Task objective: Please find the number of lines in the material below where the string "like" occurs, and give only that number.

Data for review:
┄┄┄┄┄┄

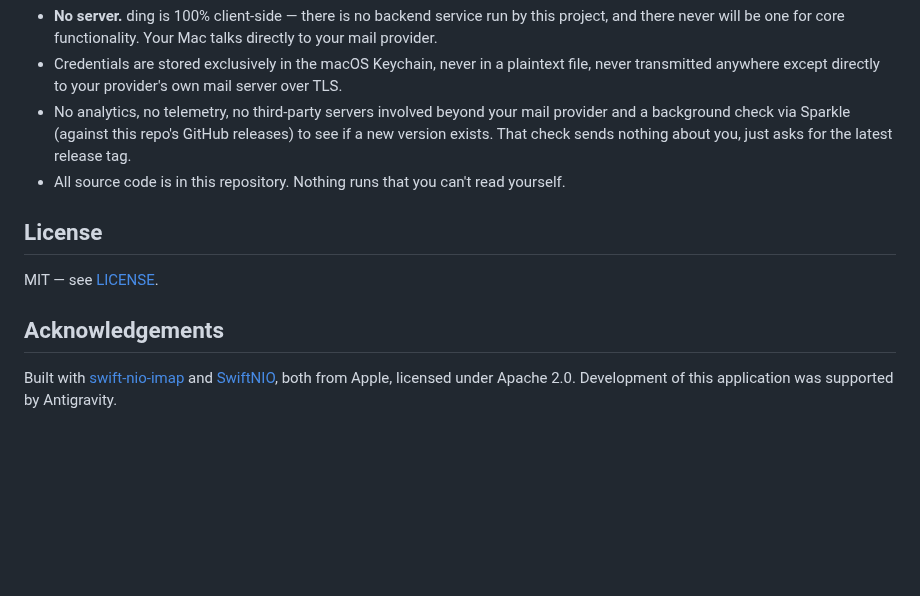
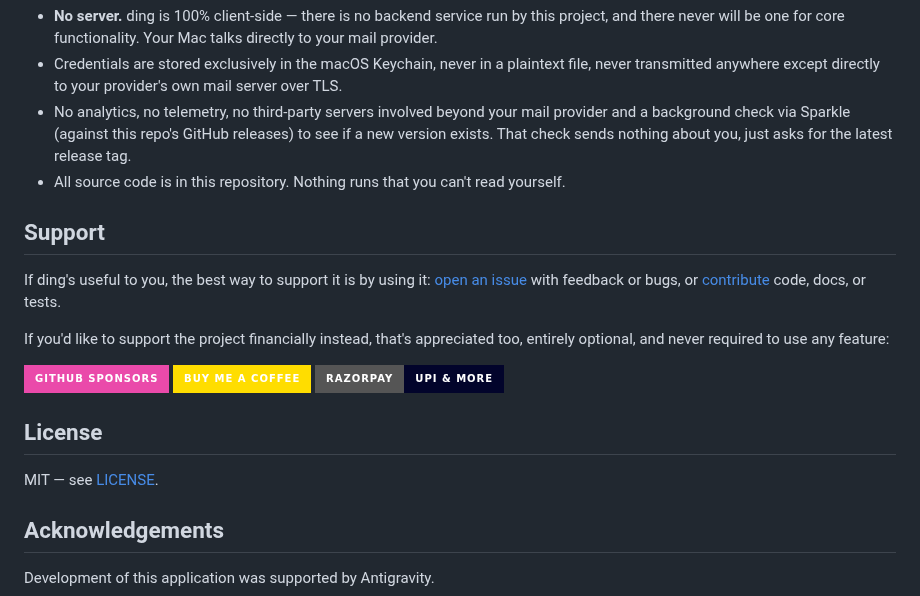
Before and after one commit to rohpod/ding, a Markdown page: README.md, the part around one of its changes. Rendered like a GitHub page; badges without logos; blank space fills up the shorter version.

```diff
--- a/README.md
+++ b/README.md
@@ -99,11 +106,20 @@ New-mail detection is based on IMAP UIDs, so you won't get duplicate notificatio
 - No analytics, no telemetry, no third-party servers involved beyond your mail provider and a background check via Sparkle (against this repo's GitHub releases) to see if a new version exists. That check sends nothing about you, just asks for the latest release tag.
 - All source code is in this repository. Nothing runs that you can't read yourself.
 
+## Support
+
+If ding's useful to you, the best way to support it is by using it: [open an issue](https://github.com/rohpod/ding/issues) with feedback or bugs, or [contribute](CONTRIBUTING.md) code, docs, or tests.
+
+If you'd like to support the project financially instead, that's appreciated too, entirely optional, and never required to use any feature:
+
+[![GitHub Sponsors](https://img.shields.io/badge/GitHub%20Sponsors-EA4AAA?style=for-the-badge&logo=githubsponsors&logoColor=white)](https://github.com/sponsors/rohpod)
+[![Buy Me a Coffee](https://img.shields.io/badge/Buy%20Me%20a%20Coffee-FFDD00?style=for-the-badge&logo=buymeacoffee&logoColor=black)](https://www.buymeacoffee.com/ding.mail)
+[![Razorpay (UPI & more)](https://img.shields.io/badge/Razorpay-UPI%20%26%20more-02042B?style=for-the-badge&logo=razorpay&logoColor=white)](https://razorpay.me/@rohpod)
+
 ## License
 
 MIT — see [LICENSE](LICENSE).
 
 ## Acknowledgements
 
-Built with [swift-nio-imap](https://github.com/apple/swift-nio-imap) and [SwiftNIO](https://github.com/apple/swift-nio), both from Apple, licensed under Apache 2.0.
 Development of this application was supported by Antigravity.
```
Also changed, not shown: other parts of README.md (+7 -0 lines), CONTRIBUTING.md (added, +33 -0 lines), .github/screenshots/01_general.png (added), .github/screenshots/02_accounts.png (added), .github/screenshots/03_about.png (added), .github/screenshots/04_menubar.png (added).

┄┄┄┄┄┄

Task response: 2